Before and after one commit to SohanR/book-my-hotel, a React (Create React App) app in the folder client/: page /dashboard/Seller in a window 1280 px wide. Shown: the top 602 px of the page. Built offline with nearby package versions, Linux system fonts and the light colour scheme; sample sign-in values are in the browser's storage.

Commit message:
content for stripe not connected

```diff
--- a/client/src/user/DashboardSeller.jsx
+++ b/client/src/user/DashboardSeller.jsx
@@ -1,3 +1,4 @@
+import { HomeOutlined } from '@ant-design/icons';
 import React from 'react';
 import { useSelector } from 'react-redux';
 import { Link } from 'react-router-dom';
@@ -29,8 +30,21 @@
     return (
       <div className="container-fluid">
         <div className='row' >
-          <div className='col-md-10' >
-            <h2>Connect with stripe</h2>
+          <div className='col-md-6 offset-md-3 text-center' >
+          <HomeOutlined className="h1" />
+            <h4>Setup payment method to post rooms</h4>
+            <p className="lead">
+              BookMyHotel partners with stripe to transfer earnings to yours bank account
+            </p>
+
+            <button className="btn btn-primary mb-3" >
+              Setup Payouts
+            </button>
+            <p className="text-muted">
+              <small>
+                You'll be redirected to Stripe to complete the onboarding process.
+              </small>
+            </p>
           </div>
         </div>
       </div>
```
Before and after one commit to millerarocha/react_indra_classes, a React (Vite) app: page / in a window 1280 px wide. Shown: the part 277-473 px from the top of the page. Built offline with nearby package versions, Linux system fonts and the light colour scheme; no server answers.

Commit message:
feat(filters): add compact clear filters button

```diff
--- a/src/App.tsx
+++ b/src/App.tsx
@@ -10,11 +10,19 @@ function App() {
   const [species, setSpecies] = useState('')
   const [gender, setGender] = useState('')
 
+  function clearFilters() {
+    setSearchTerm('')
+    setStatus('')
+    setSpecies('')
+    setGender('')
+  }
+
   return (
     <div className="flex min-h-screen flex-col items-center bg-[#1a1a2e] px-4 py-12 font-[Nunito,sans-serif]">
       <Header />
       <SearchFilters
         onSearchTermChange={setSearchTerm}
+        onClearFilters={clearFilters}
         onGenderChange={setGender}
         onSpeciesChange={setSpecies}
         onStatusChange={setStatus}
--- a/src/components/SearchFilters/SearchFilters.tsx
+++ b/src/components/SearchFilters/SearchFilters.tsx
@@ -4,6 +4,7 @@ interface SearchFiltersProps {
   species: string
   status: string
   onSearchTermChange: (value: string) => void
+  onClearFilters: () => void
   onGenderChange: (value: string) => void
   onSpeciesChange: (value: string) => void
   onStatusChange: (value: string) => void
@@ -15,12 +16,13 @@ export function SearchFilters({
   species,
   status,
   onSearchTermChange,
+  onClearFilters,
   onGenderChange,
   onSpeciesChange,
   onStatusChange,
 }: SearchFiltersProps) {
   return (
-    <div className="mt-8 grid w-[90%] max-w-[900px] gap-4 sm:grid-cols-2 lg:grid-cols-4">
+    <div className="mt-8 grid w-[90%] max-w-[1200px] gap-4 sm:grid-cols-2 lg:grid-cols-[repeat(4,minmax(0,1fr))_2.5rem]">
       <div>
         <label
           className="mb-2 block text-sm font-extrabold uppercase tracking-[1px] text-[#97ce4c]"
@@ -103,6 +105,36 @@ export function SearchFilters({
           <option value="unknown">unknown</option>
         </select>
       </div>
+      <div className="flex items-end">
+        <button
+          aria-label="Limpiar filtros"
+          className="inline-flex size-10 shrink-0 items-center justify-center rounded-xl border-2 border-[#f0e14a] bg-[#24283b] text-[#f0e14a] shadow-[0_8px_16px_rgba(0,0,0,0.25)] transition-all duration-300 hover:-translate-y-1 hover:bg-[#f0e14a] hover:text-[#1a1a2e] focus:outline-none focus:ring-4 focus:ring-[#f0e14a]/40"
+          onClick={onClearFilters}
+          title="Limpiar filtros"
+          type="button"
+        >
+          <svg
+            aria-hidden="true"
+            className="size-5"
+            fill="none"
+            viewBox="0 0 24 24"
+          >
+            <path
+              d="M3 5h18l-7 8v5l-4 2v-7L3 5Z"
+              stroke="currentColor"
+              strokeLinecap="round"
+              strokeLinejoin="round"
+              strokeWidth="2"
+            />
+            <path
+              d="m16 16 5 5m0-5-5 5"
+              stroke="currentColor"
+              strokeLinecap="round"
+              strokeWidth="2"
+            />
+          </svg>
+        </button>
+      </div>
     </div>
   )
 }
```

--*--

• EXERCISE DIRECTIONS:
Whenever the string "with" shows up in a line above, copy that line.

• RESPONSE AREA:
Before and after one commit to SohanR/book-my-hotel, a React (Create React App) app in the folder client/: page /dashboard/Seller in a window 1280 px wide. Shown: the top 602 px of the page. Built offline with nearby package versions, Linux system fonts and the light colour scheme; sample sign-in values are in the browser's storage.
-            <h2>Connect with stripe</h2>
+              BookMyHotel partners with stripe to transfer earnings to yours bank account
Before and after one commit to millerarocha/react_indra_classes, a React (Vite) app: page / in a window 1280 px wide. Shown: the part 277-473 px from the top of the page. Built offline with nearby package versions, Linux system fonts and the light colour scheme; no server answers.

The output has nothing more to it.